Task prompt -
For each line of the data below, copy it if it holds the word "name".

Records provided -

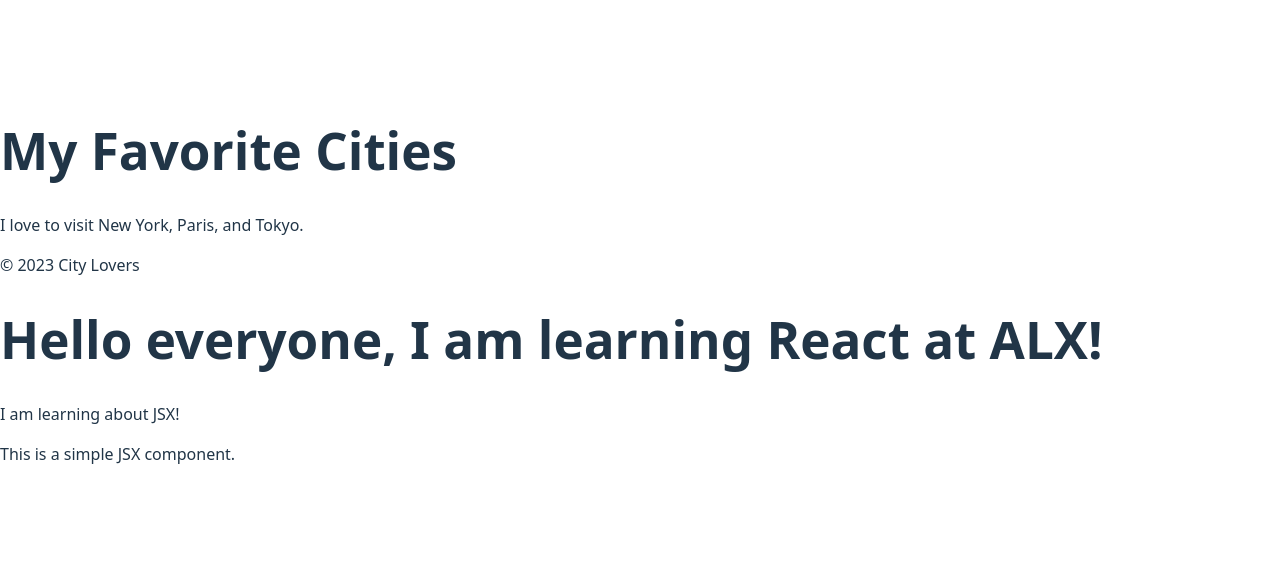
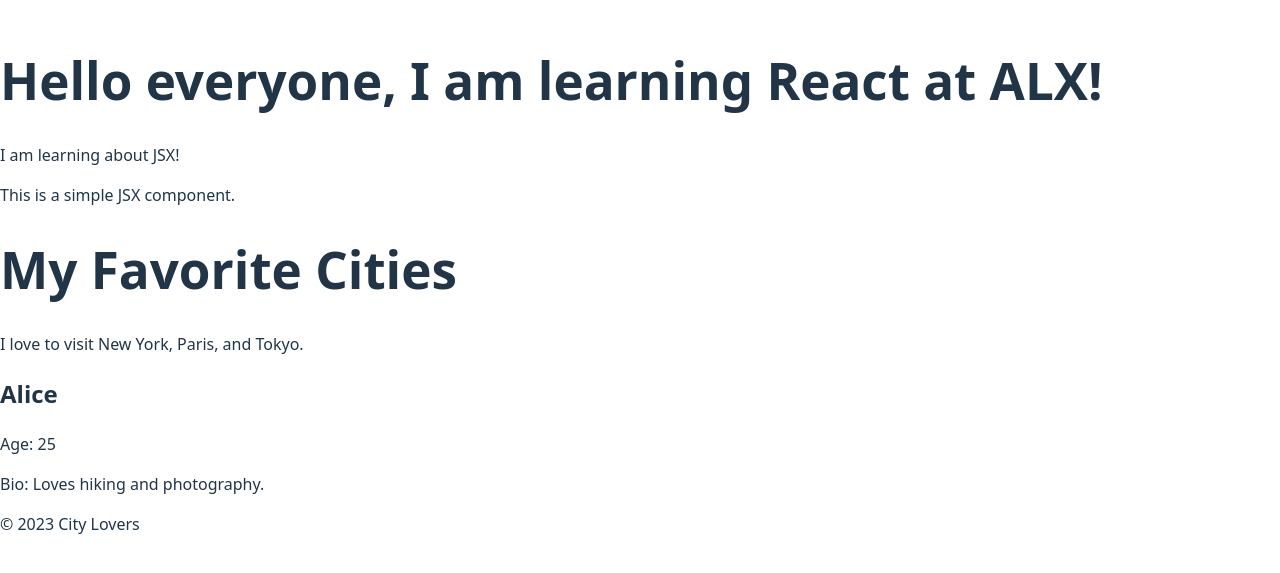
Before and after one commit to Abdull-one/alx-fe-reactjs, a React (Vite) app in the folder alx-react-app/: page / in a window 1280 px wide. Shown: the part 115-688 px from the top of the page. Built offline with nearby package versions, Linux system fonts and the light colour scheme.

Commit message:
Add UserProfile component with props and render in App

```diff
--- a/alx-react-app/src/App.jsx
+++ b/alx-react-app/src/App.jsx
@@ -1,14 +1,16 @@
+import WelcomeMessage from './components/WelcomeMessage';
 import Header from './Header';
 import MainContent from './MainContent';
 import Footer from './Footer';
-import WelcomeMessage from './components/WelcomeMessage';
+import UserProfile from './components/UserProfile';
 function App() {
   return (
     <>
+    <WelcomeMessage />
       <Header />
       <MainContent />
+      <UserProfile name="Alice" age="25" bio="Loves hiking and photography." />
       <Footer />
-      <WelcomeMessage />
     </>
   );
 }
--- /dev/null
+++ b/alx-react-app/src/components/UserProfile.jsx
@@ -0,0 +1,11 @@
+const UserProfile = (props) => {
+  return (
+    <div>
+      <h2>{props.name}</h2>
+      <p>Age: {props.age}</p>
+      <p>Bio: {props.bio}</p>
+    </div>
+  );
+};
+
+export default UserProfile;
```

Task output -
+      <UserProfile name="Alice" age="25" bio="Loves hiking and photography." />
+      <h2>{props.name}</h2>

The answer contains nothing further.